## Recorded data

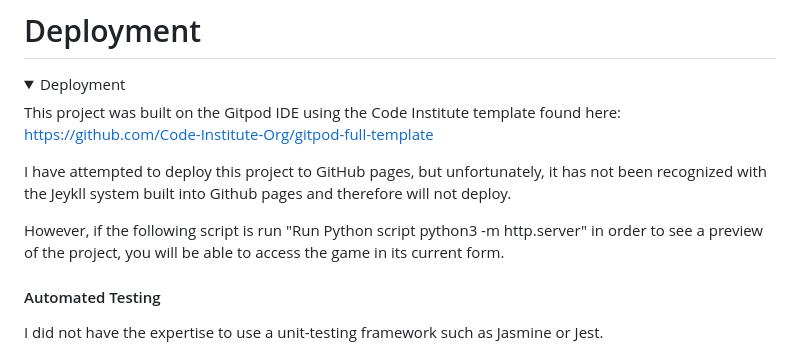
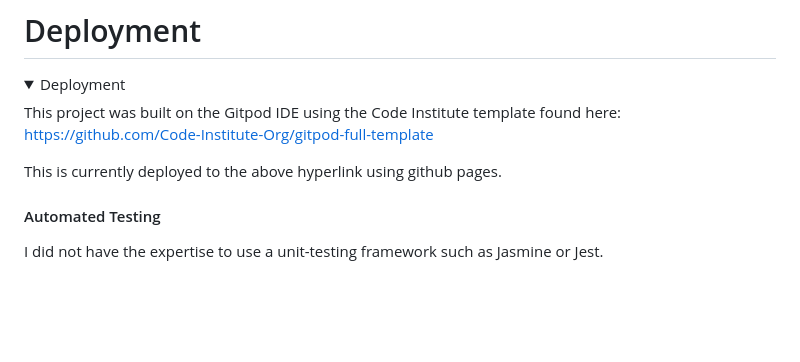
Before and after one commit to T-KibCode/Milestone-Project-2, a Markdown page: README.md, the part around the change. Rendered like a GitHub page; folded sections open; blank space fills up the shorter version.

Commit message:
Update README.md
github pages deployment

```diff
--- a/README.md
+++ b/README.md
@@ -149,9 +149,7 @@ Though the design was based on this color palette,
 
   This project was built on the Gitpod IDE using the Code Institute template found here:<br><https://github.com/Code-Institute-Org/gitpod-full-template>
 
-  I have attempted to deploy this project to GitHub pages, but unfortunately, it has not been recognized with the Jeykll system built into Github pages and therefore will not deploy.
-
-  However, if the following script is run "Run Python script python3 -m http.server" in order to see a preview of the project, you will be able to access the game in its current form.
+  This is currently deployed to the above hyperlink using github pages.
 
 #### Automated Testing
 
```
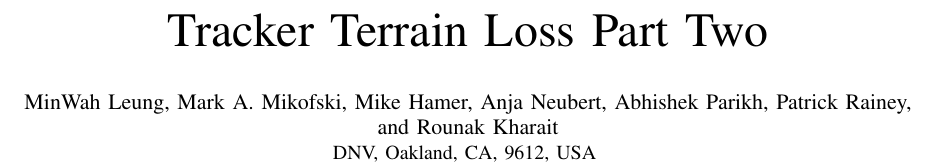
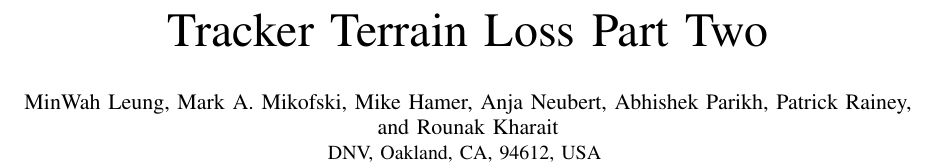
Before and after one commit to mikofski/pvsc48-tracker-terrain-loss-MANUSCRIPT, a LaTeX paper (tracker-terrain-loss-part-deux.tex): part of page 1 of 6, cut so that both start at the same text. Compiled offline with pdfLaTeX.

Commit message:
fix zipcode

```diff
--- a/tracker-terrain-loss-part-deux.tex
+++ b/tracker-terrain-loss-part-deux.tex
@@ -23,7 +23,7 @@
 
 \author{\IEEEauthorblockN{MinWah Leung, Mark A. Mikofski, Mike Hamer, Anja Neubert, Abhishek Parikh, Patrick Rainey,}
 \IEEEauthorblockN{and Rounak Kharait}
-	\IEEEauthorblockA{DNV, Oakland, CA, 9612, USA }}
+	\IEEEauthorblockA{DNV, Oakland, CA, 94612, USA }}
 
 \maketitle
 
```
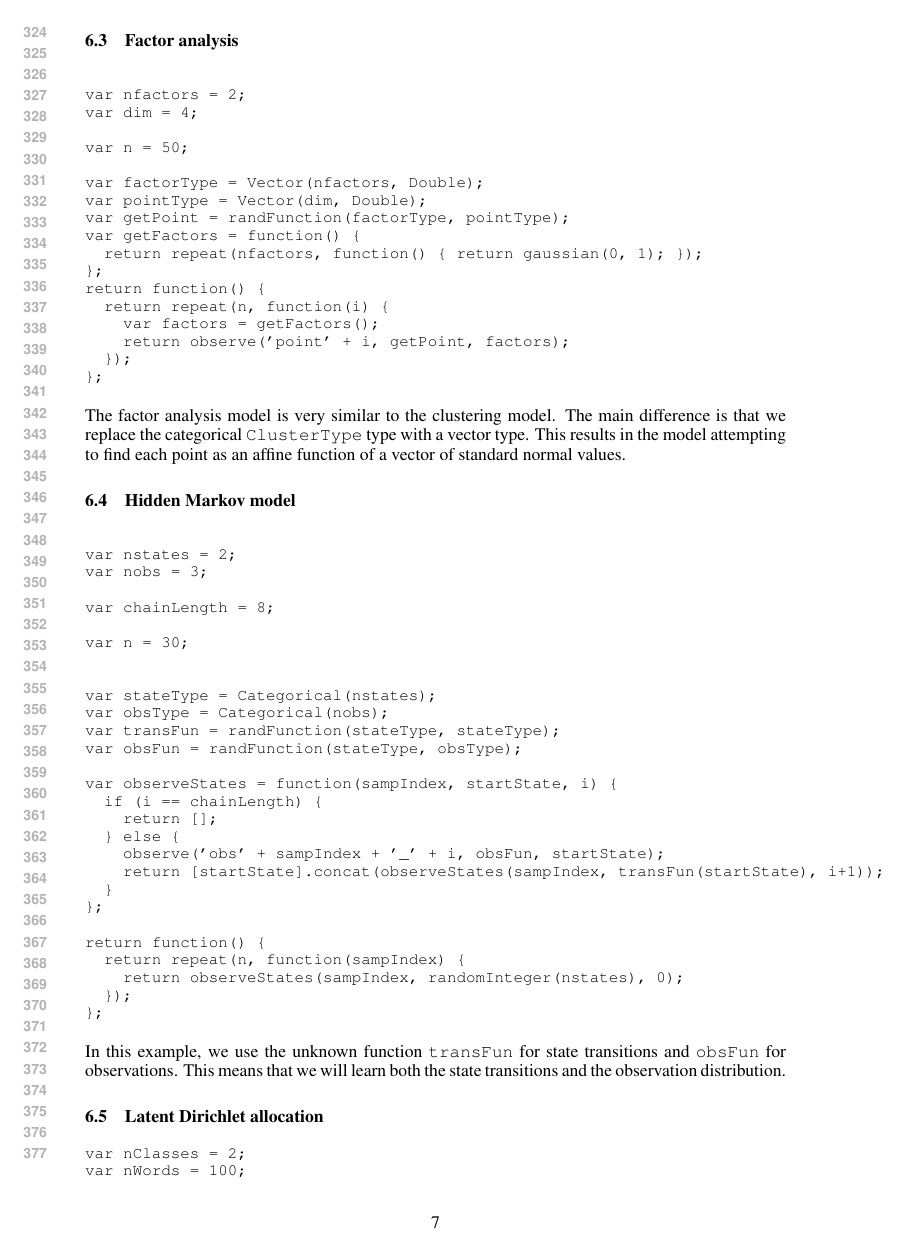
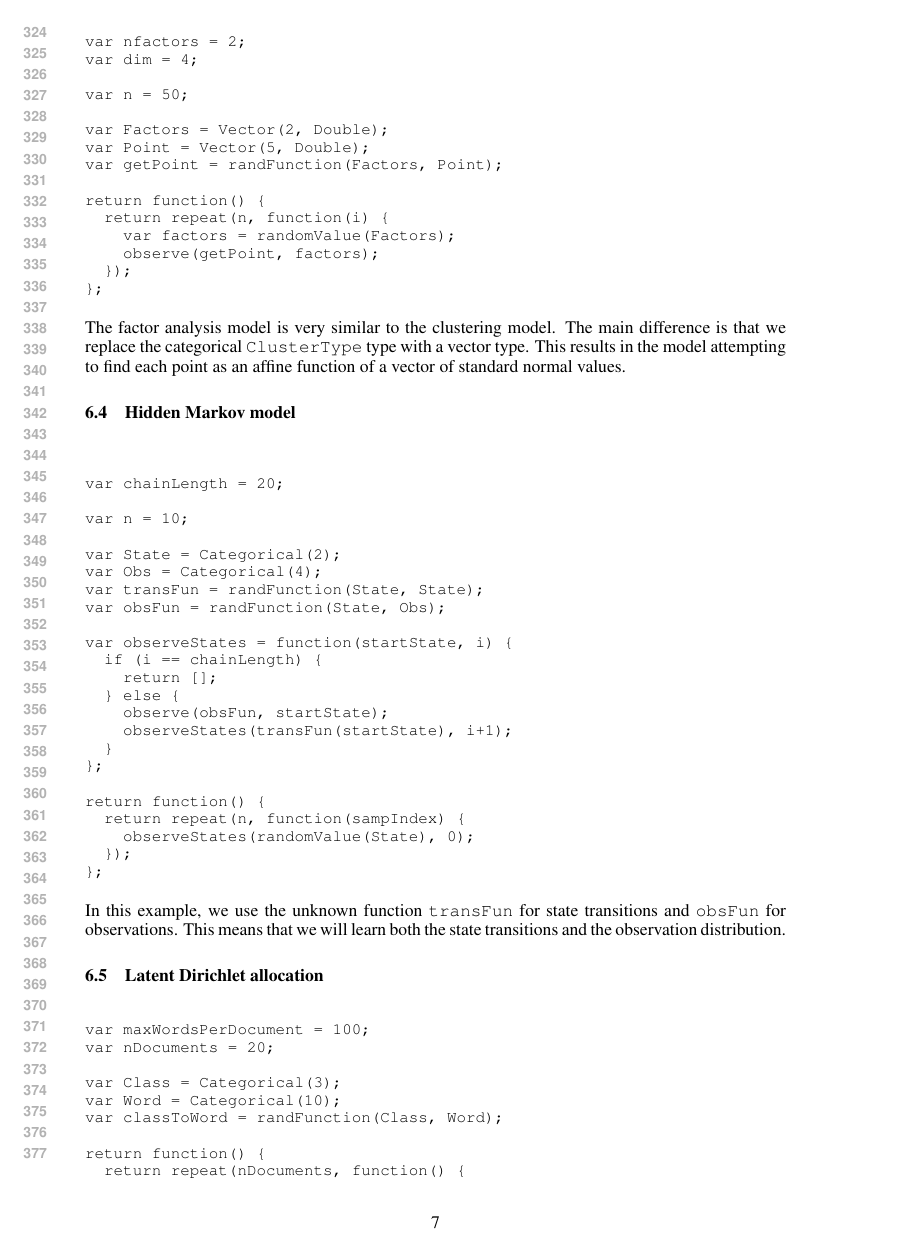
Before and after one commit to jessica-taylor/quipp3, a LaTeX paper (paper/paper.tex): page 7 of 9 before the commit and page 7 of 8 after it. Compiled offline with pdfLaTeX.

Commit message:
cleaned up examples

```diff
--- a/paper/paper.tex
+++ b/paper/paper.tex
@@ -366,2 +364,3 @@ var nclasses = 2;
 var n = 50;
 
+var Class = Categorical(2);
@@ -397,16 +392,14 @@ var dim = 4;
 
 var n = 50;
 
-var factorType = Vector(nfactors, Double);
-var pointType = Vector(dim, Double);
-var getPoint = randFunction(factorType, pointType);
-var getFactors = function() {
-  return repeat(nfactors, function() { return gaussian(0, 1); });
-};
+var Factors = Vector(2, Double);
+var Point = Vector(5, Double);
+var getPoint = randFunction(Factors, Point);
+
 return function() {
   return repeat(n, function(i) {
-    var factors = getFactors();
-    return observe('point' + i, getPoint, factors);
+    var factors = randomValue(Factors);
+    observe(getPoint, factors);
   });
 };
 \end{verbatim}
@@ -418,31 +411,28 @@ The factor analysis model is very similar to the clustering model.  The main dif
 {\small
 \begin{verbatim}
 
-var nstates = 2;
-var nobs = 3;
 
-var chainLength = 8;
+var chainLength = 20;
 
-var n = 30;
+var n = 10;
 
+var State = Categorical(2);
+var Obs = Categorical(4);
+var transFun = randFunction(State, State);
+var obsFun = randFunction(State, Obs);
 
-var stateType = Categorical(nstates);
-var obsType = Categorical(nobs);
-var transFun = randFunction(stateType, stateType);
-var obsFun = randFunction(stateType, obsType);
-
-var observeStates = function(sampIndex, startState, i) {
+var observeStates = function(startState, i) {
   if (i == chainLength) {
     return [];
   } else {
-    observe('obs' + sampIndex + '_' + i, obsFun, startState);
-    return [startState].concat(observeStates(sampIndex, transFun(startState), i+1));
+    observe(obsFun, startState);
+    observeStates(transFun(startState), i+1);
   }
 };
 
 return function() {
   return repeat(n, function(sampIndex) {
-    return observeStates(sampIndex, randomInteger(nstates), 0);
+    observeStates(randomValue(State), 0);
   });
 };
 \end{verbatim}
@@ -454,25 +444,25 @@ In this example, we use the unknown function \texttt{transFun} for state transit
 \subsection{Latent Dirichlet allocation}
 {\small
 \begin{verbatim}
-var nClasses = 2;
-var nWords = 100;
-var maxWordsPerDocument = 1000;
+
+var maxWordsPerDocument = 100;
 var nDocuments = 20;
 
-var classType = Categorical(nClasses);
-var wordType = Categorical(nWords);
+var Class = Categorical(3);
+var Word = Categorical(10);
+var classToWord = randFunction(Class, Word);
 
-var classToWord = randFunction(ClassType, WordType);
 return function() {
-  return repeat(nDocuments, function(docIndex) {
-    var whichClass = randomInteger(nClasses);
-    var nWords = observe('len' + docIndex, randomInteger, maxWordsPerDocument);
-    repeat(nWordsPerDocument, function(wordIndex) {
-      observe('word' + doc + '_' + wordIndex, classToWord, whichClass);
+  return repeat(nDocuments, function() {
+    var whichClass = randomValue(Class);
+    var nWords = observe(randomIntegerERP, maxWordsPerDocument);
+    repeat(nWords, function(wordIndex) {
+      observe(classToWord, whichClass);
     });
     return whichClass;
   });
 };
+
 \end{verbatim}
 }
 
```
Also changed, not shown: paper/paper.pdf, paper/paper.tex (54 more changed lines), 1 other file.
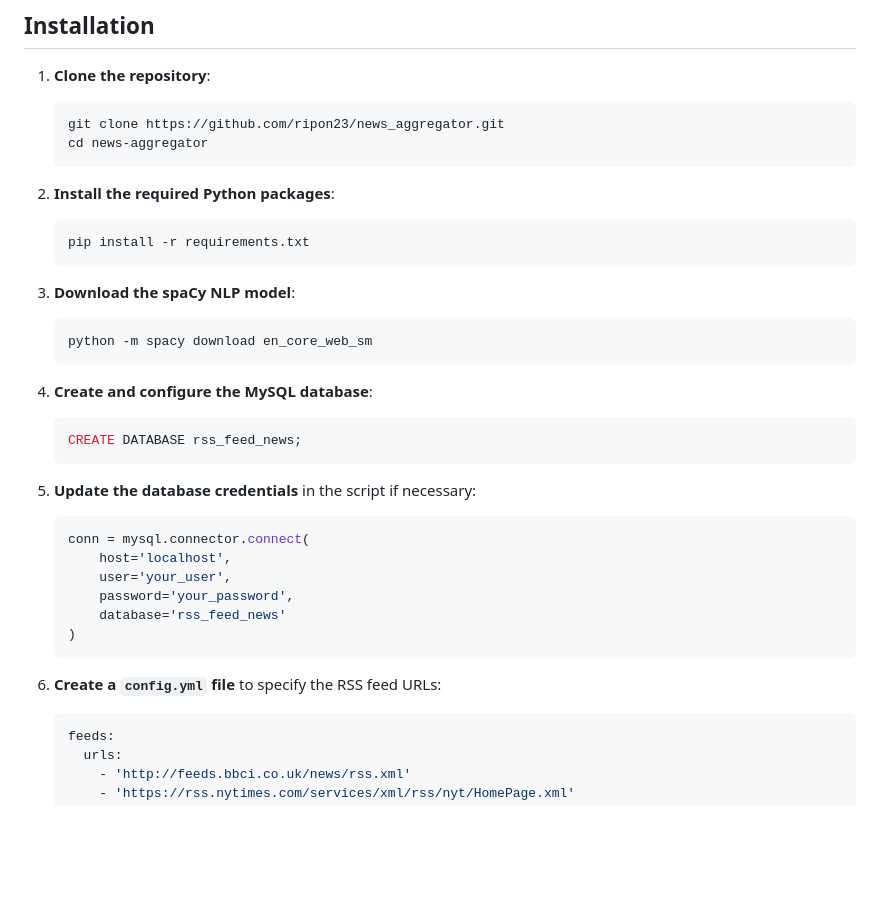
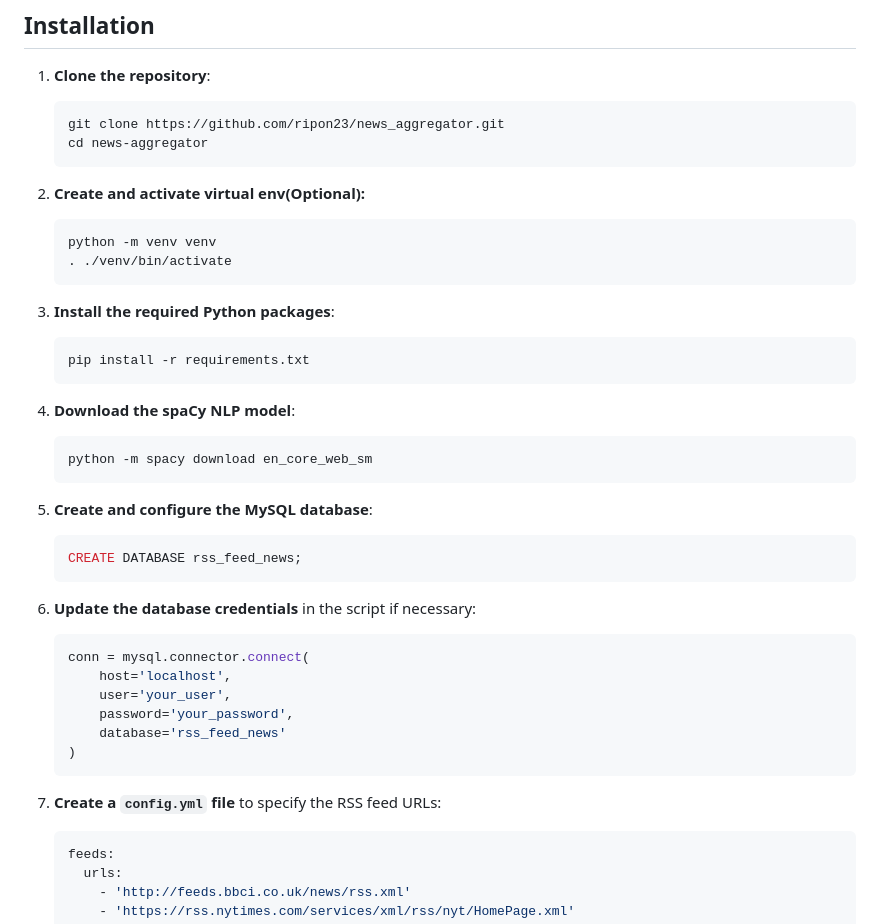
Before and after one commit to ripon23/news_aggregator, a Markdown page: README.md, the part around the change. Rendered like a GitHub page; blank space fills up the shorter version.

````diff
--- a/README.md
+++ b/README.md
@@ -25,21 +25,28 @@ This project is a news aggregator that fetches news articles from various RSS fe
     cd news-aggregator
     ```
 
-2. **Install the required Python packages**:
+2. **Create and activate virtual env(Optional):**
+
+    ```sh
+    python -m venv venv
+    . ./venv/bin/activate
+    ```
+
+3. **Install the required Python packages**:
     ```
     pip install -r requirements.txt
     ```
-3. **Download the spaCy NLP model**:
+4. **Download the spaCy NLP model**:
     ```sh
     python -m spacy download en_core_web_sm
     ```
 
-4. **Create and configure the MySQL database**:
+5. **Create and configure the MySQL database**:
     ```sql
     CREATE DATABASE rss_feed_news;
     ```
 
-5. **Update the database credentials** in the script if necessary:
+6. **Update the database credentials** in the script if necessary:
     ```python
     conn = mysql.connector.connect(
         host='localhost',
@@ -49,7 +56,7 @@ This project is a news aggregator that fetches news articles from various RSS fe
     )
     ```
 
-6. **Create a `config.yml` file** to specify the RSS feed URLs:
+7. **Create a `config.yml` file** to specify the RSS feed URLs:
     ```yaml
     feeds:
       urls:
````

## TASK ITEM
Give the number of lines in the data above that include the word "classToWord", with no other words.

## EXERCISE RESULT
4